White Oak Quercus alba: State tree of Illinois and the second most common at settlement. White oak has very fine fall color ranging from orange to almost purple-red. See my recent article in Fine Gardening magazine if you could plant only one tree, this is my recommendation. White oak group
Northern Red Oak Quercus rubra: A magnificent woodland and forest oak, becoming the largest of our oaks at maturity with a tall clear trunk of striated bark and wood that is highly desirable for flooring and wood trim. The acorns are large with a shallow cap. Fall color can be golden to a vivid red. Red oak group

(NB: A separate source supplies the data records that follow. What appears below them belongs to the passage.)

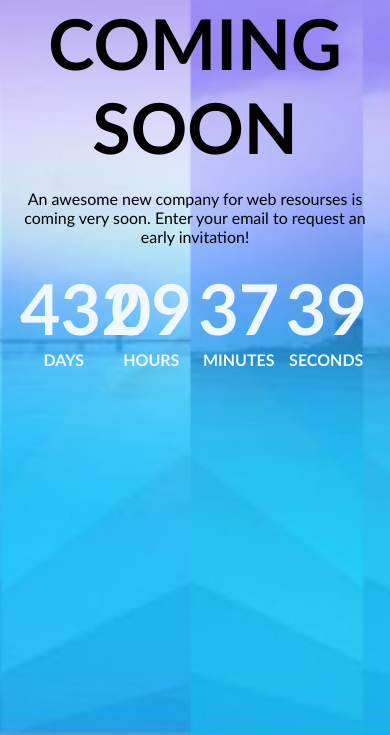
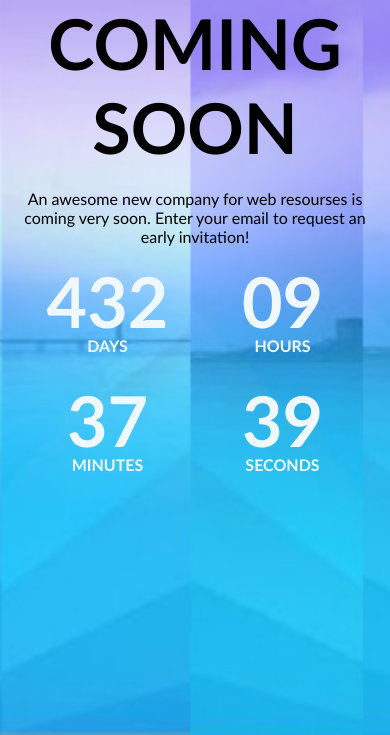
Before and after one commit to ZeyDy/comingSoon, a website: page index.html in a window 390 px wide. Shown: the part 109-844 px from the top of the page. Drawn offline with Linux system fonts and the light colour scheme.

Commit message:
mobile clock

```diff
--- a/css/components/clock.css
+++ b/css/components/clock.css
@@ -1,10 +1,12 @@
 .clock {
     display: flex;
+    flex-wrap: wrap;
     width: 100%;
     color: aliceblue;
     font-weight: bold;
     font-size: 16px;
     text-transform: uppercase;
+    gap: 30px 0;
 }
 
 .clock > .time {
@@ -16,4 +18,11 @@
 .clock > .time > .value {
     font-size: 70px;
     font-weight: bold;
+    line-height: 1em;
 }
+
+@media (max-width: 560px) {
+    .clock > .time {
+        width: 50%;
+    }
+}
```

Black Oak Quercus velutina: Formerly mainly a scrub oak at settlement but now a common second growth tree of drier situations especially sandy savannas. The buds are large and gray-furry on velvety twigs. Fall color is drab and usually an olive-golden more like a bur oak. Red oak group
Northern Pin Oak Quercus ellipsoidalis: An uncommon oak but prevalent along the Kishwaukee River gorge and other hilly areas like Lind- McGeachie Preserve and Burr Oak Valley Nature Preserve. Similar to black oak, always with deeply lobed leaves and hairless buds on smooth twigs. Fall color is always a dazzling red, the showiest fall color of any of our oaks. Red oak group
Swamp White Oak Quercus bicolor is limited to the wild along the Sugar River and Raccoon Creek with a few trees along the Pecatonica River. It is the most commonly planted oak. Its acorns are distinctive on their long stems and twigs and young branches have exfoliating bark to rid them of climbing vines in their bottomland home. Fall color is a golden tan. White oak group
Chinkapin Oak Quercus muehlenbergii is our least common oak found only on rocky outcrops – it is easiest to find in the Kishwaukee Gorge Forest Preserve, but also grows along the Rock River at NLI’s William & Gayle Keefer Nature Reserve, Klehm Arboretum (the part east of Main its native, planted in the parking lots) and Cedar Cliff Forest Preserves, as well as Alpine and Aldeen Parks and NLI’s Howard D. Colman Dells Nature Preserve. Leaves are toothed along the edge without lobes and the fall color is usually a burnt orange. White oak group
We invite you to celebrate OAKtober with us at NLI’s annual OAKtober Hike on Sat., Oct. 28, 2023. The guided hike starts at 1:30 p.m. See details and please register here.
Additional Photos by Alan Branhagen